Anyone can learn to have lucid dreams, and this ebook tells you how. Lucid dreams are those dreams where you become aware you are dreaming, and can even begin to control the reality of the dream. Adventure, problem-solving and consequence-free indulgence await! And for those interested in the mind, lucid dreams are a great place to explore the nature of their own consciousness. The ebook is written as a sort of travel guide, telling you what you need to take on your journey and what to expect when you start to lucid dream. It finishes off with a quick review of the scientific literature on lucid dreaming and links and references for further reading if you want to continue your exploration of lucid dreaming.
I wrote this with friend, and lucid dreamer, Cat Bardsley. My wife Harriet Cameron provided some beautiful illustrations which you can find throughout the book (and on the cover you can see here). The book is Creative Commons licensed so you can copy it and share it as you will, and even modify and improve (as long as you keep the CC licensing). It’s available on smashwords on a pay-what-you-want-basis (and that includes nothing, so it is yours for free if you’d like).
“Control your dreams” is my second self-published ebook. You can also get “Explore your blindspot” from smashwords (which is completely free, and also CC licensed). The wonderful folk at 40k books published my essay The Narrative Escape last year (and after doing all the formatting and admin associated with these two new ebooks I am more and more in awe of what they did).
I’ve written an ebook called ‘Explore your blind spot’. It’s about, er, exploring your blind spot! In the best tradition of Mind Hacks I take you from the raw experience to the cutting edge of scientific theory. The blind spot is a simple phenomenon of our visual processing, but one we don’t notice day to day. In the ebook I talk about how it provides a great example of the way consciousness is constructed despite ‘missing’ information. Like the ebook subtitle says, the blind spot gives us an insight into the mind hides its own tracks.
The ebook is available in all major formats here and is creative commons licensed. That means it is free, not just to download but also to share. You can even edit it and pass on modified versions, as long as you keep it CC licensed.
I’ve written this book as an experiment in ebook publishing, and as a test-bed for what I think could be a good format for presenting open-source guides to the myriad interesting phenomena of psychology.
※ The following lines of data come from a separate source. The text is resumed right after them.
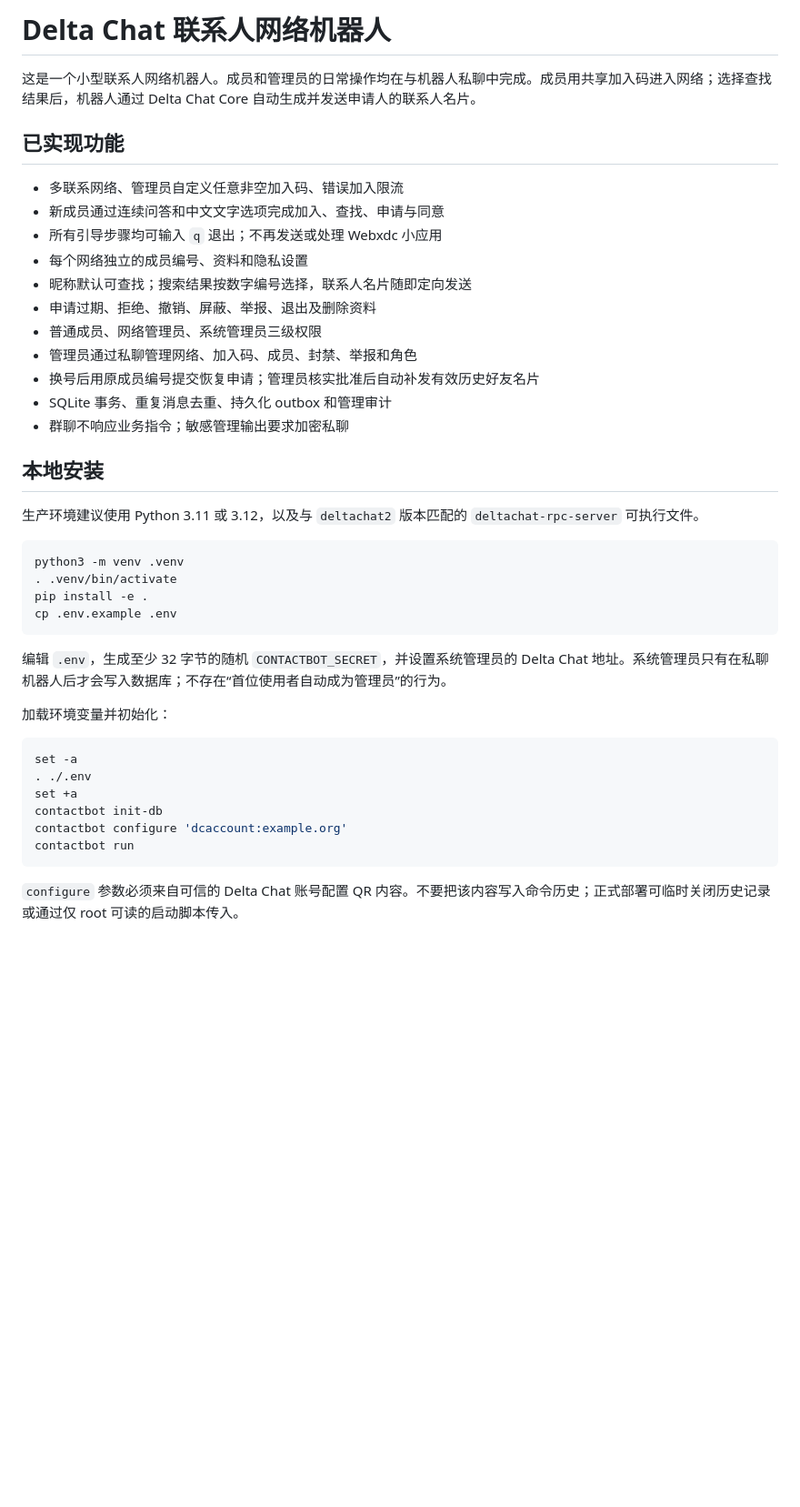
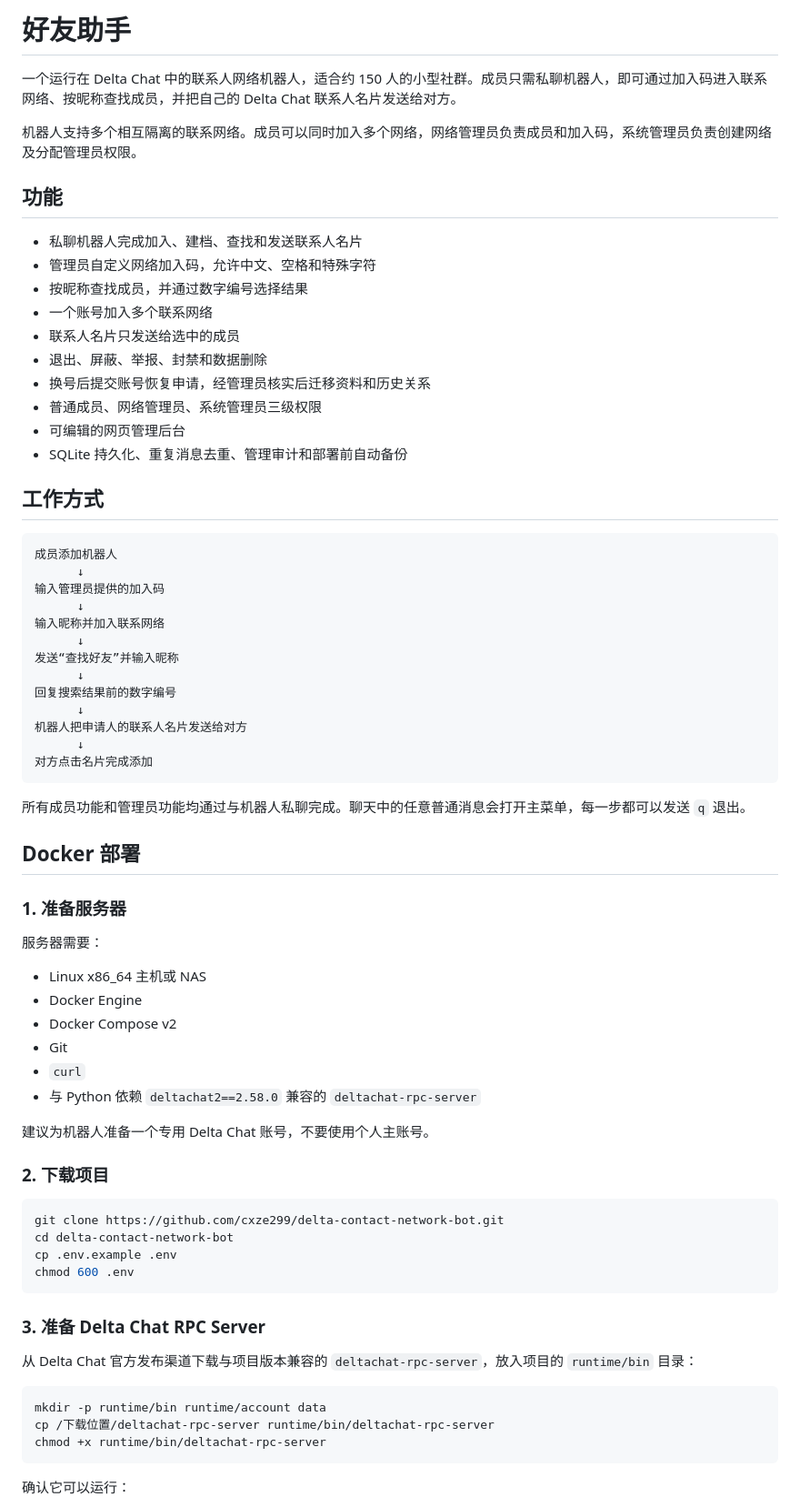
Before and after one commit to cxze299/delta-contact-network-bot, a Markdown page: README.md, the part around one of its changes. Shown at 91% size. GitHub-like rendering; blank space fills up the shorter version.

Commit message:
Rewrite README for Docker deployment

````diff
--- a/README.md
+++ b/README.md
@@ -1,44 +1,75 @@
-# Delta Chat 联系人网络机器人
+# 好友助手
 
-这是一个小型联系人网络机器人。成员和管理员的日常操作均在与机器人私聊中完成。成员用共享加入码进入网络；选择查找结果后，机器人通过 Delta Chat Core 自动生成并发送申请人的联系人名片。
+一个运行在 Delta Chat 中的联系人网络机器人，适合约 150 人的小型社群。成员只需私聊机器人，即可通过加入码进入联系网络、按昵称查找成员，并把自己的 Delta Chat 联系人名片发送给对方。
 
-## 已实现功能
+机器人支持多个相互隔离的联系网络。成员可以同时加入多个网络，网络管理员负责成员和加入码，系统管理员负责创建网络及分配管理员权限。
 
-- 多联系网络、管理员自定义任意非空加入码、错误加入限流
-- 新成员通过连续问答和中文文字选项完成加入、查找、申请与同意
-- 所有引导步骤均可输入 `q` 退出；不再发送或处理 Webxdc 小应用
-- 每个网络独立的成员编号、资料和隐私设置
-- 昵称默认可查找；搜索结果按数字编号选择，联系人名片随即定向发送
-- 申请过期、拒绝、撤销、屏蔽、举报、退出及删除资料
+## 功能
+
+- 私聊机器人完成加入、建档、查找和发送联系人名片
+- 管理员自定义网络加入码，允许中文、空格和特殊字符
+- 按昵称查找成员，并通过数字编号选择结果
+- 一个账号加入多个联系网络
+- 联系人名片只发送给选中的成员
+- 退出、屏蔽、举报、封禁和数据删除
+- 换号后提交账号恢复申请，经管理员核实后迁移资料和历史关系
 - 普通成员、网络管理员、系统管理员三级权限
-- 管理员通过私聊管理网络、加入码、成员、封禁、举报和角色
-- 换号后用原成员编号提交恢复申请；管理员核实批准后自动补发有效历史好友名片
-- SQLite 事务、重复消息去重、持久化 outbox 和管理审计
-- 群聊不响应业务指令；敏感管理输出要求加密私聊
+- 可编辑的网页管理后台
+- SQLite 持久化、重复消息去重、管理审计和部署前自动备份
 
-## 本地安装
+## 工作方式
 
-生产环境建议使用 Python 3.11 或 3.12，以及与 `deltachat2` 版本匹配的 `deltachat-rpc-server` 可执行文件。
+```text
+成员添加机器人
+      ↓
+输入管理员提供的加入码
+      ↓
+输入昵称并加入联系网络
+      ↓
+发送“查找好友”并输入昵称
+      ↓
+回复搜索结果前的数字编号
+      ↓
+机器人把申请人的联系人名片发送给对方
+      ↓
+对方点击名片完成添加
+```
+
+所有成员功能和管理员功能均通过与机器人私聊完成。聊天中的任意普通消息会打开主菜单，每一步都可以发送 `q` 退出。
+
+## Docker 部署
+
+### 1. 准备服务器
+
+服务器需要：
+
+- Linux x86_64 主机或 NAS
+- Docker Engine
+- Docker Compose v2
+- Git
+- `curl`
+- 与 Python 依赖 `deltachat2==2.58.0` 兼容的 `deltachat-rpc-server`
+
+建议为机器人准备一个专用 Delta Chat 账号，不要使用个人主账号。
+
+### 2. 下载项目
 
 ```bash
-python3 -m venv .venv
-. .venv/bin/activate
-pip install -e .
+git clone https://github.com/cxze299/delta-contact-network-bot.git
+cd delta-contact-network-bot
 cp .env.example .env
+chmod 600 .env
 ```
 
-编辑 `.env`，生成至少 32 字节的随机 `CONTACTBOT_SECRET`，并设置系统管理员的 Delta Chat 地址。系统管理员只有在私聊机器人后才会写入数据库；不存在“首位使用者自动成为管理员”的行为。
+### 3. 准备 Delta Chat RPC Server
 
-加载环境变量并初始化：
+从 Delta Chat 官方发布渠道下载与项目版本兼容的 `deltachat-rpc-server`，放入项目的 `runtime/bin` 目录：
 
 ```bash
-set -a
-. ./.env
-set +a
-contactbot init-db
-contactbot configure 'dcaccount:example.org'
-contactbot run
+mkdir -p runtime/bin runtime/account data
+cp /下载位置/deltachat-rpc-server runtime/bin/deltachat-rpc-server
+chmod +x runtime/bin/deltachat-rpc-server
 ```
 
-`configure` 参数必须来自可信的 Delta Chat 账号配置 QR 内容。不要把该内容写入命令历史；正式部署可临时关闭历史记录或通过仅 root 可读的启动脚本传入。
+确认它可以运行：
 
````
Also changed, not shown: other parts of README.md (+250 -19 lines).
If you’ve got feedback let me know.
Link to Explore your blind spot, a free ebook by Tom Stafford
I’ve written an in-depth review of Steven Pinker’s new book on the decline of violence for the latest Wilson Quarterly
I thought getting a free copy and working on a review would be great fun but was rather taken aback when the 848 page book landed on my doorstep. I shouldn’t have been because there isn’t a wasted page.
I go into the details of some of Pinker’s key arguments in the book, which you can read in more detail in the review, but as you can see from this part, the book is definitely worth reading.
Despite my concerns about how Pinker portrays individual psychology and neuroscience, The Better Angels of Our Nature is so comprehensive that these faults represent only a fraction of the book. Taken as a whole, it is powerful, mind changing, and important. Pinker does not shy away from the gritty detail and is not to be taken lightly—quite literally in fact, as at more than 800 pages his book could easily be used as a weapon if you remained unpersuaded by its arguments. But this avalanche of information serves to demonstrate convincingly and counterintuitively that violence is on the decline.
In many ways, violence is a disease of the emotions. While we should never ignore the victims, it can be managed and curbed so it affects as few people as possible and remains minimally contagious. Many illnesses that once felled multitudes are now largely vanquished through greater knowledge and simple preventive measures; a similar process has made us all less likely to be targets, and perpetrators, of brutality. As Pinker argues, this is an achievement we should take pride in.
You can read the full text of the review by clicking on the link below. Thanks to The Wilson Quarterly for making it available online.
Link to review of Pinker’s new book in The Wilson Quarterly.